Google-Proofing the Pub Quiz

1 June, 2011

060812thatched_pub.JPG

I’ve written a feature for the BBC News Magazine about how pub quizzes can survive the smartphone era.

“Text-messaging Is Destroying the Pub Quiz As We Know It, noted the Super Furry Animals in 2001. Little did they know that the pub quiz of 2011 would start with the host insisting: ‘OK, iPhones away, please. Yes, very clever – and Androids. All phones away.’

“Cheating has always been possible in pub quizzes. But while once the dishonest quizzer had to pop out to phone a friend, or wait for a text message reply, phones with fast internet access have taken cheating possibilities to a new level.”

  • Photo taken at Bekenscot Model Village.
  • One type of question which there wasn’t room for was the Blurred Cover. Below are four best-sellers. But what are their titles and authors?

Blurred books

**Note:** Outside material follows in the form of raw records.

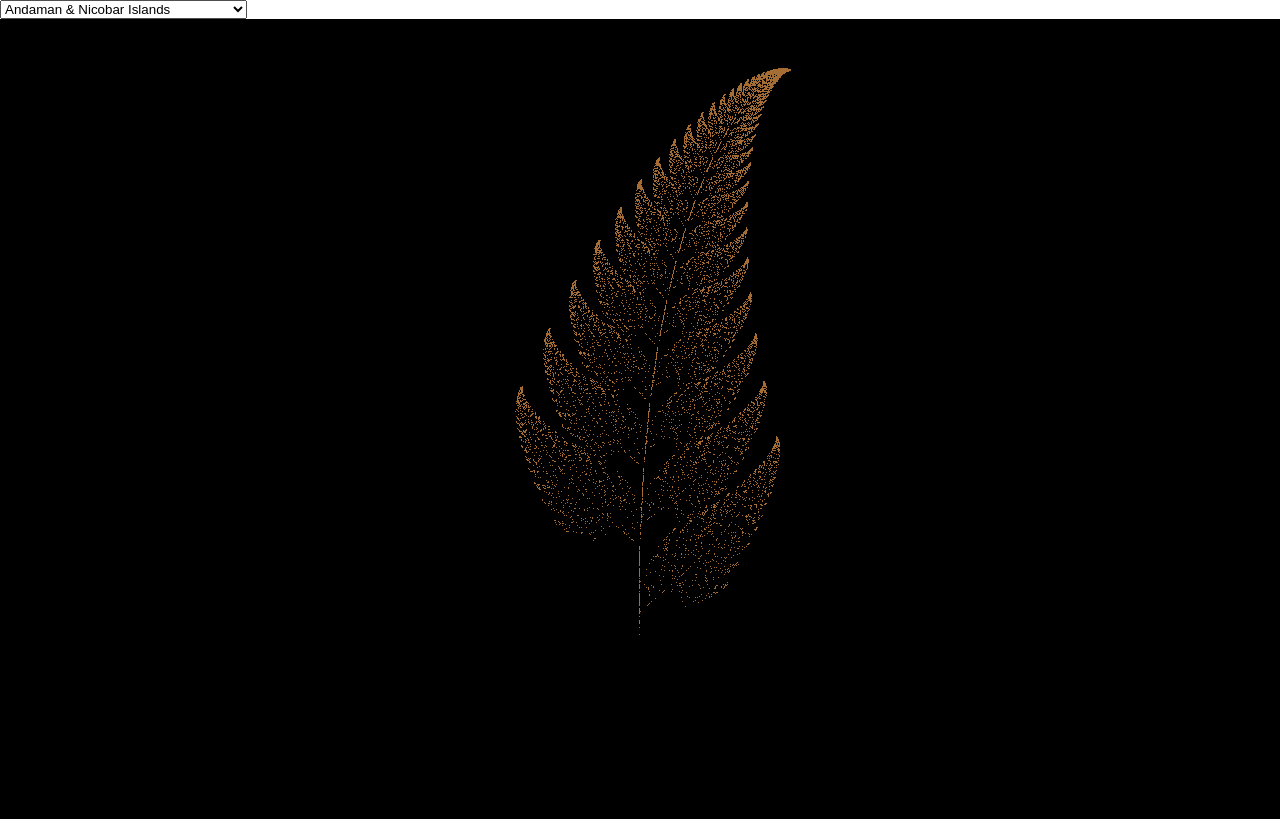
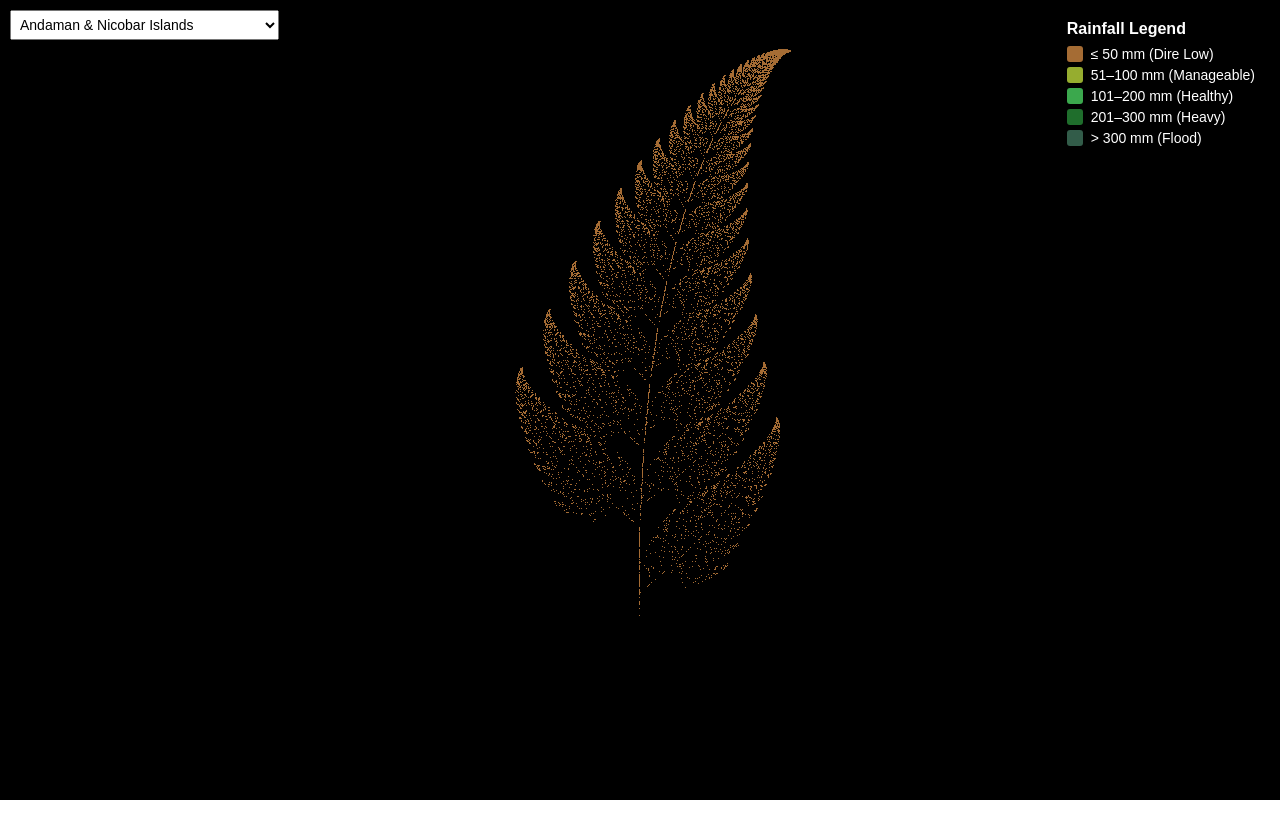
Before and after one commit to teletraanx/RainfallBarnsleyFern, a website built with Vite: page index.html in a window 1280 px wide. Built offline with nearby package versions, Linux system fonts and the light colour scheme; no server answers; animation ran at ten frames a second.

Commit message:
Added legend

```diff
--- a/index.html
+++ b/index.html
@@ -4,11 +4,64 @@
     <meta charset="utf-8">
     <title>Barnsley Fern | Abigale Tucker</title>
     <style>
-      body { margin: 0; }
+      body { margin: 0; overflow: hidden; }
+
+      #legend {
+        position: absolute;
+        top: 10px;
+        right: 10px;
+        background: rgba(0,0,0,0.7);
+        padding: 10px 15px;
+        border-radius: 8px;
+        color: white;
+        font-family: sans-serif;
+        font-size: 14px;
+        z-index: 10;
+      }
+
+      #legend h3 {
+        margin-top: 0;
+        font-size: 16px;
+        margin-bottom: 8px;
+      }
+
+      .legend-item {
+        display: flex;
+        align-items: center;
+        margin-bottom: 5px;
+      }
+
+      .legend-item span {
+        width: 16px;
+        height: 16px;
+        margin-right: 8px;
+        border-radius: 3px;
+        display: inline-block;
+      }
+
+      #subdivisionSelect {
+        position: absolute;
+        top: 10px;
+        left: 10px;
+        z-index: 10;
+        padding: 5px;
+        font-size: 14px;
+      }
     </style>
   </head>
+
   <body>
+    <select id="subdivisionSelect"></select>
+
+    <div id="legend">
+      <h3>Rainfall Legend</h3>
+      <div class="legend-item"><span style="background:#a56c34"></span> ≤ 50 mm (Dire Low)</div>
+      <div class="legend-item"><span style="background:#96ad2f"></span> 51–100 mm (Manageable)</div>
+      <div class="legend-item"><span style="background:#3ba84d"></span> 101–200 mm (Healthy)</div>
+      <div class="legend-item"><span style="background:#1f6e2c"></span> 201–300 mm (Heavy)</div>
+      <div class="legend-item"><span style="background:#325c49"></span> > 300 mm (Flood)</div>
+    </div>
+
     <script type="module" src="/main.js"></script>
   </body>
-  <select id="subdivisionSelect"></select>
 </html>
```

Eating Asparagus Every Day (1)

11 May, 2011
Sunday 10 April: Asparagus against sky

I eat English asparagus every day in season. I have asked readers of the Guardian to help by suggesting recipes.

“I was able to avoid this punitive pricing, having heard that a pick-your-own 20 minutes from my home was planning a one-off ‘early Sunday’. Thrilling, certainly, and less than half the price of the supermarkets, but also tense. Word was sure to have spread – would the early crop be abundant enough? There were already nine other cars queueing 20 minutes before opening and the mood was edgier than a crack den in a power cut.

“Once the gate had opened and we were picking, one pensioner made the mistake of switching rows halfway. If it had been one of those farms that offers pickers miniature serrated scythes, he’d have perished among the remaining stumps.”

Update [13 Jun]: The results are in.